What Really Happened To Maximillian I Of Mexico?

In late 1861, a coalition of French, British, and Spanish forces landed at Veracruz, Mexico in order to ensure that Mexico paid debts it had incurred in the past decade. At least that's what Napoleon III told his British and Spanish friends. It quickly became clear that Napoleon intended to invade Mexico and install a monarch to rule over it.

The French, though they suffered some early losses, ultimately overpowered the country, driving President Benito Juarez from the capital, Mexico City, in 1863. That summer, it was decided that the new government was going to be an absolute monarchy, and that Maximillian von Habsburg, brother to the Austro-Hungarian emperor, would be its emperor.

Max arrived in 1864. Some 18 months later, the French armies that had been supporting him began to pull out of the country. Without that support the imperial army began to crumble, and by 1867 he and his army had been trapped in the city of Querétaro. Maximilian had ample opportunity to leave the country, but he decided to stay and meet his fate as Emperor of Mexico (via Grotius, posted at ResearchGate).

The final days of Maximilian I of Mexico

The position of the imperial army in Querétaro was hopeless. Emperor Maximilian finally decided to try to escape, but he was betrayed by a guard who let the Republican army into the city. Maximilian was promptly court martialed and sentenced to death by firing squad (via Unofficial Royalty).

The clashing armies had long since abandoned mercy for their enemies. Maximilian had ordered that anyone taking up arms against him was to be tried and executed within 24 hours of being captured. Over 10,000 Mexicans met this fate at the hands of Maximilian's forces. Thus, when he was captured, Juarez not only wanted to avenge the soldiers who had fought for him, he wanted to send a message that Mexico wasn't the playground for foreign powers.

When it became apparent that Juarez would have Maximilian executed by firing squad, the great powers of Europe cried out for clemency. England's Queen Victoria made a personal appeal to spare Maximilian's life. But Juarez would not budge. On the morning of June 19, 1867, Emperor Maximilian I of Mexico was executed by firing squad at the site pictured above (via Grotius).

Or was he?

Everything beyond this point is speculation put forth by Salvadoran architect Rolando Déneke. It's known that Benito Juárez was a Freemason; Déneke speculates that Maximilian was as well, and that the fraternal ties between the two men prevented Juárez from taking Maximilian's life. Instead, Maximilian is sworn to silence in exchange for his life.

Déneke supports this claim with a chain of fortuitous circumstances. Shortly after Maximilian's supposed execution, Justo Armas appeared in El Salvador. He was a man who had an aristocratic bearing, who was immediately welcomed into the inner circle of high society, who had a strong grasp of the German language, and who refused to speak of his past.

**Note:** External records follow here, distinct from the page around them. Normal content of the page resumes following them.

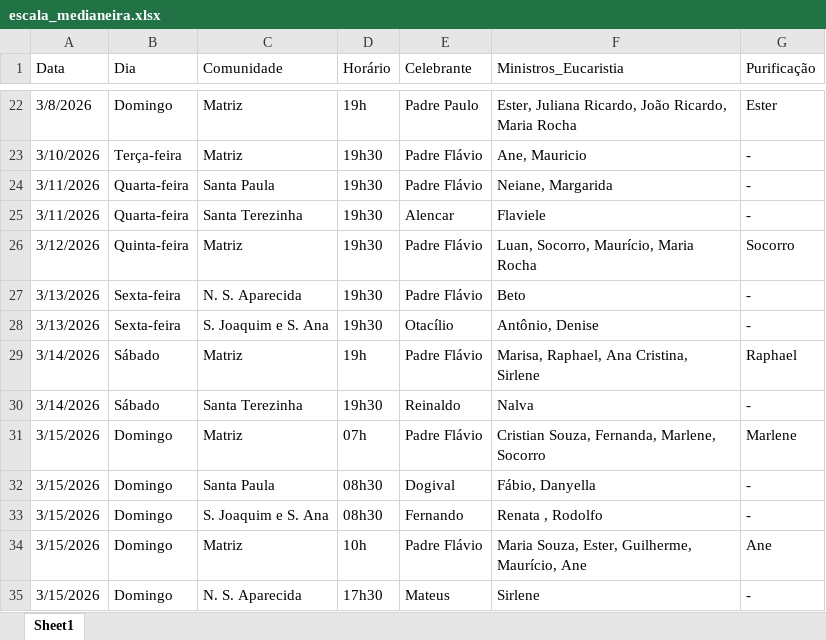
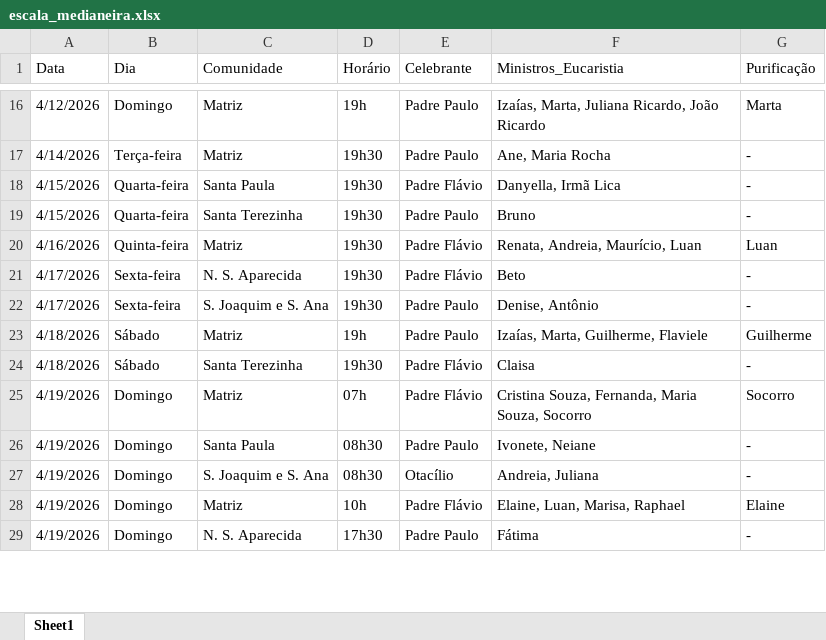
Before and after one commit to lfelipeeuzebio/Vers-o-inicial-do-app, an Excel workbook: escala_medianeira.xlsx, sheet Sheet1, drawn as a sheet; only a part is shown, gaps mark what is left out; values as stored, in another font and other column widths than the file's, no cell formats; addresses are those after the commit; the diff covers the shown part only; the diff names each change by its address in the sheet, - before the commit and + after, or states it on an @@ line.

```diff
--- a/escala_medianeira.xlsx (sheet Sheet1)
+++ b/escala_medianeira.xlsx (sheet Sheet1)
-A16 (Data): 3/8/2026
+A16 (Data): 4/12/2026
-F16 (Ministros_Eucaristia): Ester, Juliana Ricardo, João Ricardo, Maria Rocha
+F16 (Ministros_Eucaristia): Izaías, Marta, Juliana Ricardo, João Ricardo
-G16 (Purificação): Ester
+G16 (Purificação): Marta
-A17 (Data): 3/10/2026
+A17 (Data): 4/14/2026
-E17 (Celebrante): Padre Flávio
+E17 (Celebrante): Padre Paulo
-F17 (Ministros_Eucaristia): Ane, Mauricio
+F17 (Ministros_Eucaristia): Ane, Maria Rocha
-A18:A19 (Data): 3/11/2026
+A18:A19 (Data): 4/15/2026
-F18 (Ministros_Eucaristia): Neiane, Margarida
+F18 (Ministros_Eucaristia): Danyella, Irmã Lica
-E19 (Celebrante): Alencar
+E19 (Celebrante): Padre Paulo
-F19 (Ministros_Eucaristia): Flaviele
+F19 (Ministros_Eucaristia): Bruno
-A20 (Data): 3/12/2026
+A20 (Data): 4/16/2026
-F20 (Ministros_Eucaristia): Luan, Socorro, Maurício, Maria Rocha
+F20 (Ministros_Eucaristia): Renata, Andreia, Maurício, Luan
-G20 (Purificação): Socorro
+G20 (Purificação): Luan
-A21:A22 (Data): 3/13/2026
+A21:A22 (Data): 4/17/2026
-E22 (Celebrante): Otacílio
+E22 (Celebrante): Padre Paulo
-F22 (Ministros_Eucaristia): Antônio, Denise
+F22 (Ministros_Eucaristia): Denise, Antônio
-A23:A24 (Data): 3/14/2026
+A23:A24 (Data): 4/18/2026
-E23 (Celebrante): Padre Flávio
+E23 (Celebrante): Padre Paulo
-F23 (Ministros_Eucaristia): Marisa, Raphael, Ana Cristina, Sirlene
+F23 (Ministros_Eucaristia): Izaías, Marta, Guilherme, Flaviele
-G23 (Purificação): Raphael
+G23 (Purificação): Guilherme
-E24 (Celebrante): Reinaldo
+E24 (Celebrante): Padre Flávio
-F24 (Ministros_Eucaristia): Nalva
+F24 (Ministros_Eucaristia): Claisa
-A25:A29 (Data): 3/15/2026
+A25:A29 (Data): 4/19/2026
-F25 (Ministros_Eucaristia): Cristian Souza, Fernanda, Marlene, Socorro
+F25 (Ministros_Eucaristia): Cristina Souza, Fernanda, Maria Souza, Socorro
-G25 (Purificação): Marlene
+G25 (Purificação): Socorro
-E26 (Celebrante): Dogival
+E26 (Celebrante): Padre Paulo
-F26 (Ministros_Eucaristia): Fábio, Danyella
+F26 (Ministros_Eucaristia): Ivonete, Neiane
-E27 (Celebrante): Fernando
+E27 (Celebrante): Otacílio
-F27 (Ministros_Eucaristia): Renata , Rodolfo
+F27 (Ministros_Eucaristia): Andreia, Juliana
-F28 (Ministros_Eucaristia): Maria Souza, Ester, Guilherme, Maurício, Ane
+F28 (Ministros_Eucaristia): Elaine, Luan, Marisa, Raphael
-G28 (Purificação): Ane
+G28 (Purificação): Elaine
-E29 (Celebrante): Mateus
+E29 (Celebrante): Padre Paulo
-F29 (Ministros_Eucaristia): Sirlene
+F29 (Ministros_Eucaristia): Fátima
```
Also changed, not shown: 1 added row, 22 removed rows and 81 edited cells elsewhere in this sheet, cell formats.
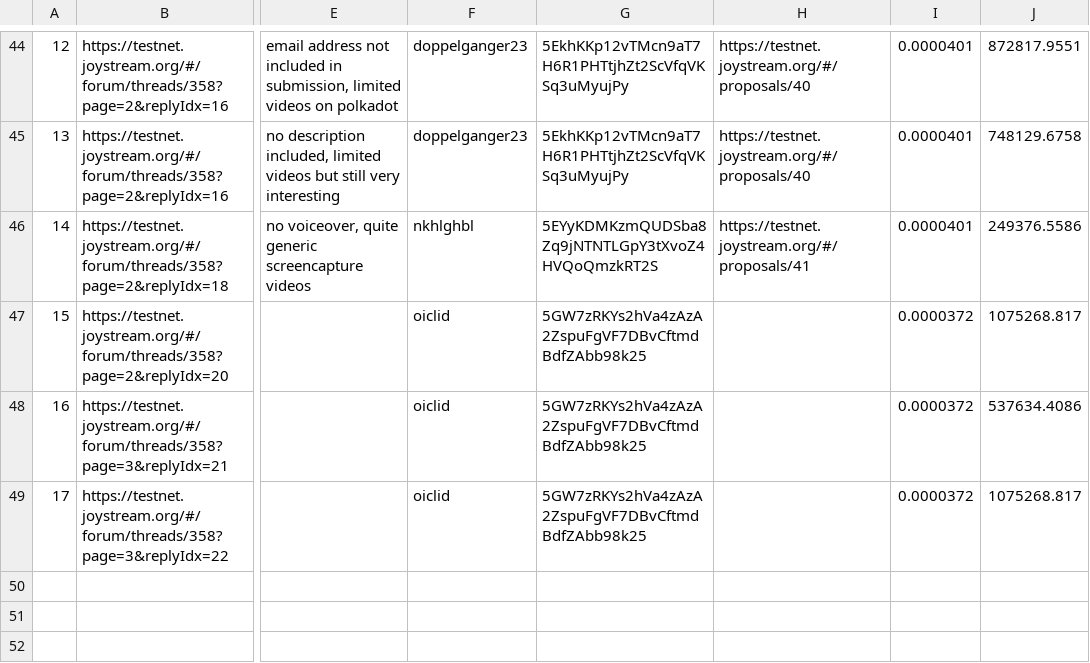
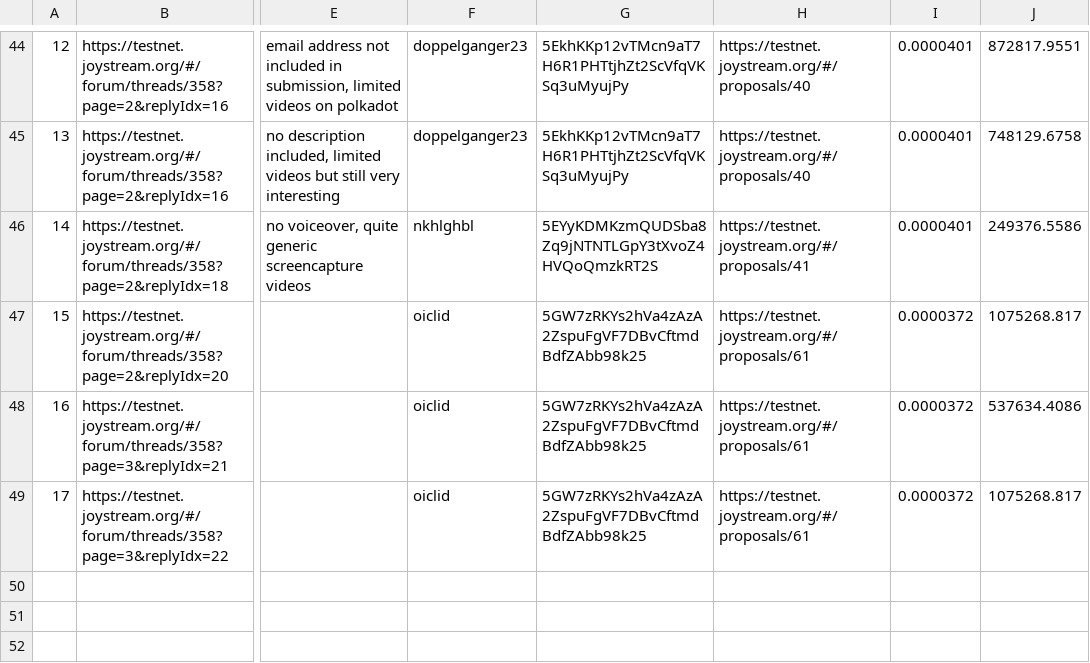
Before and after one commit to Joystream/community-repo, a CSV file: community-contributions/substrate_polkadot_content_list/polkadot_substrate_content_list.csv, drawn as a sheet; only a part is shown, gaps mark what is left out; the diff names each change by its address in the sheet, - before the commit and + after, or states it on an @@ line.

Commit message:
Update polkadot_substrate_content_list.csv

```diff
--- a/community-contributions/substrate_polkadot_content_list/polkadot_substrate_content_list.csv
+++ b/community-contributions/substrate_polkadot_content_list/polkadot_substrate_content_list.csv
-H47:H49: (empty)
+H47:H49: https://testnet.joystream.org/#/proposals/61
```
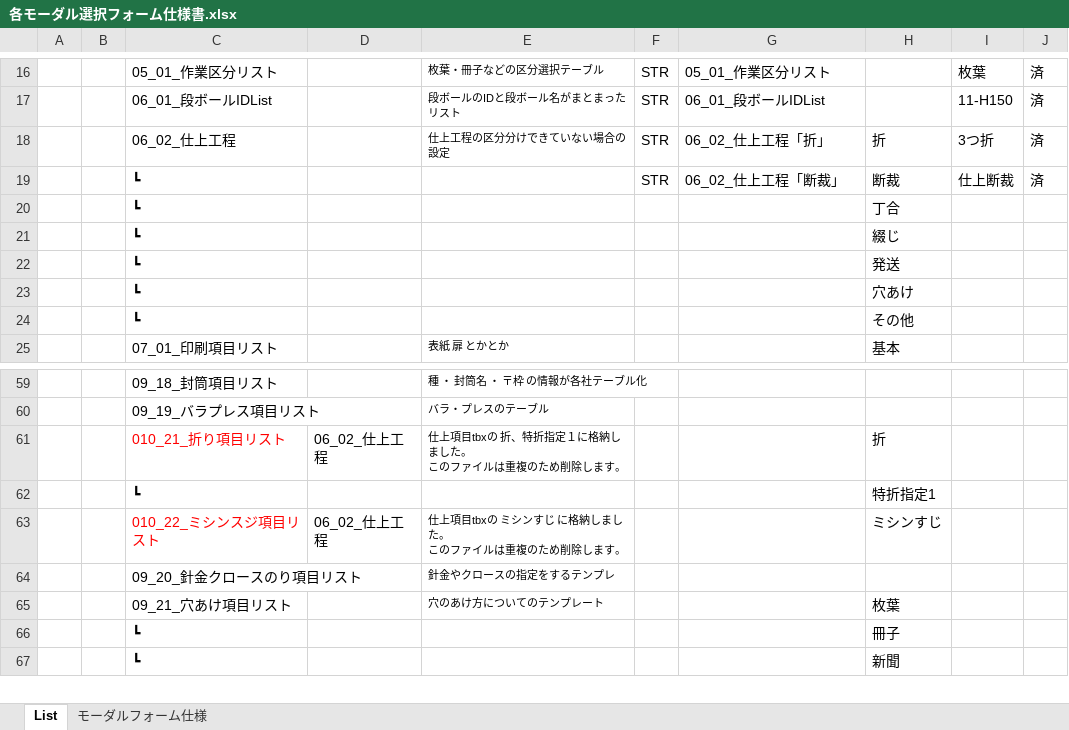
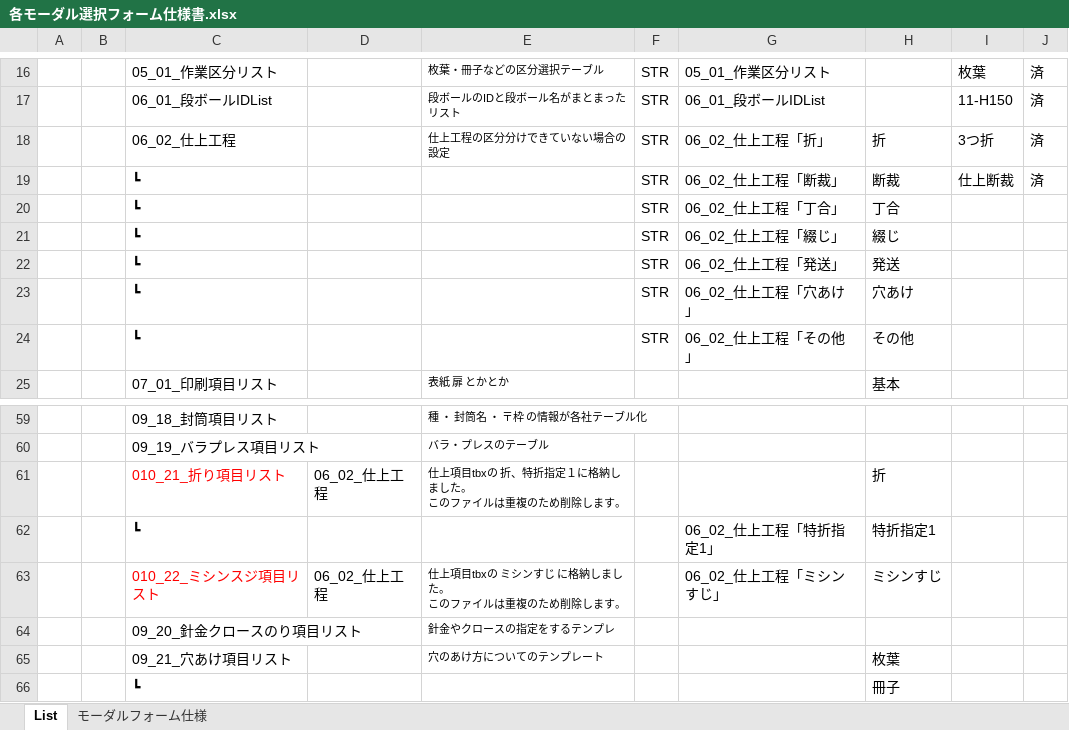
Before and after one commit to yamatojiy/ShimodaPrint, an Excel workbook: System/modal/prepackage/各モーダル選択フォーム仕様書.xlsx, sheet List, drawn as a sheet; only a part is shown, gaps mark what is left out; the shorter side is filled out with more unchanged rows; values as stored, in another font and other column widths than the file's, no borders; conditional formats not drawn; the diff names each change by its address in the sheet, - before the commit and + after, or states it on an @@ line.

```diff
--- a/System/modal/prepackage/各モーダル選択フォーム仕様書.xlsx (sheet List)
+++ b/System/modal/prepackage/各モーダル選択フォーム仕様書.xlsx (sheet List)
-F20:F24: (empty)
+F20:F24: STR
-G20: (empty)
+G20: 06_02_仕上工程「丁合」
-G21: (empty)
+G21: 06_02_仕上工程「綴じ」
-G22: (empty)
+G22: 06_02_仕上工程「発送」
-G23: (empty)
+G23: 06_02_仕上工程「穴あけ」
-G24: (empty)
+G24: 06_02_仕上工程「その他」
-G62: (empty)
+G62: 06_02_仕上工程「特折指定1」
-G63: (empty)
+G63: 06_02_仕上工程「ミシンすじ」
```
Also changed, not shown: charts or pictures, 8 other files.
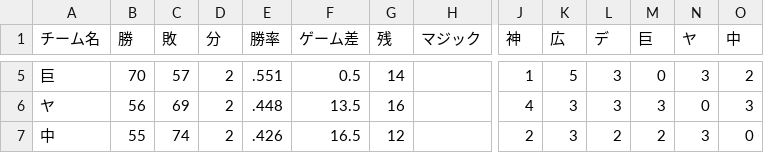
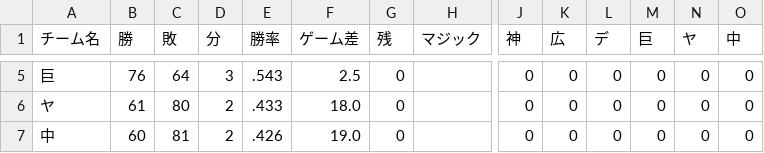
Before and after one commit to strangerxxxx/npb-team-stats, a CSV file: public/data/standings.csv, drawn as a sheet; only a part is shown, gaps mark what is left out; the diff covers the shown part only; the diff names each change by its address in the sheet, - before the commit and + after, or states it on an @@ line.

```diff
--- a/public/data/standings.csv
+++ b/public/data/standings.csv
-B5 (勝): 70
+B5 (勝): 76
-C5 (敗): 57
+C5 (敗): 64
-D5 (分): 2
+D5 (分): 3
-E5 (勝率): .551
+E5 (勝率): .543
-F5 (ゲーム差): 0.5
+F5 (ゲーム差): 2.5
-G5 (残): 14
+G5 (残): 0
-J5 (神): 1
+J5 (神): 0
-K5 (広): 5
+K5 (広): 0
-L5:L6 (デ): 3
+L5:L6 (デ): 0
-N5 (ヤ): 3
+N5 (ヤ): 0
-O5 (中): 2
+O5 (中): 0
-B6 (勝): 56
+B6 (勝): 61
-C6 (敗): 69
+C6 (敗): 80
-E6 (勝率): .448
+E6 (勝率): .433
-F6 (ゲーム差): 13.5
+F6 (ゲーム差): 18.0
-G6 (残): 16
+G6 (残): 0
-J6 (神): 4
+J6 (神): 0
-K6:K7 (広): 3
+K6:K7 (広): 0
-M6 (巨): 3
+M6 (巨): 0
-O6 (中): 3
+O6 (中): 0
-B7 (勝): 55
+B7 (勝): 60
-C7 (敗): 74
+C7 (敗): 81
-F7 (ゲーム差): 16.5
+F7 (ゲーム差): 19.0
-G7 (残): 12
+G7 (残): 0
-J7 (神): 2
+J7 (神): 0
-L7 (デ): 2
+L7 (デ): 0
-M7 (巨): 2
+M7 (巨): 0
-N7 (ヤ): 3
+N7 (ヤ): 0
```
Also changed, not shown: 89 edited cells elsewhere in this file, public/data/rating.csv, public/data/rating_central.csv, 24 other files.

It is said that Armas and Maximilian shared a great physical resemblance and that their handwriting was indistinguishable. It is said that Armas owned many personal items that once belonged to Maximilian as well. Most interesting of all are the two Austrian diplomats that are said to have visited Armas in 1914. A girl listening at the door of the private meeting is said to have heard Armas refuse to return to Austria and take up his brother's crown. Case closed (via El Blog de Ruy el Historiador).

Or is it?

There are lots of problems with Déneke's theory. The first one is that Maximilian's death is well testified. His body was displayed for a time before being returned to Austria. There are eyewitness accounts of his last days that leave little room for conspiracy.

Another problem is the source of most of Déneke's information: his great-grandmother. More specifically, most of his accounts of Armas' life came to Déneke via his grandmother, who in turn was told the stories by her mother — it hardly holds up to historical rigor.

Another problem is the idea that Freemasons are obliged to not harm each other. Just in Mexico we have the example of Anastasio Bustamante ordering the execution of Vicente Guerrero — both Freemasons.

Déneke has claimed to have carried out DNA analysis comparing Armas' DNA with that of a member of the Habsburg family, but the sample taken from Armas was contaminated, so the results were inconclusive. Ultimately, it doesn't matter. The Mexican Republic was victorious and both the French and Austrian empires have been relegated to the history books (via El Blog de Ruy el Historiador).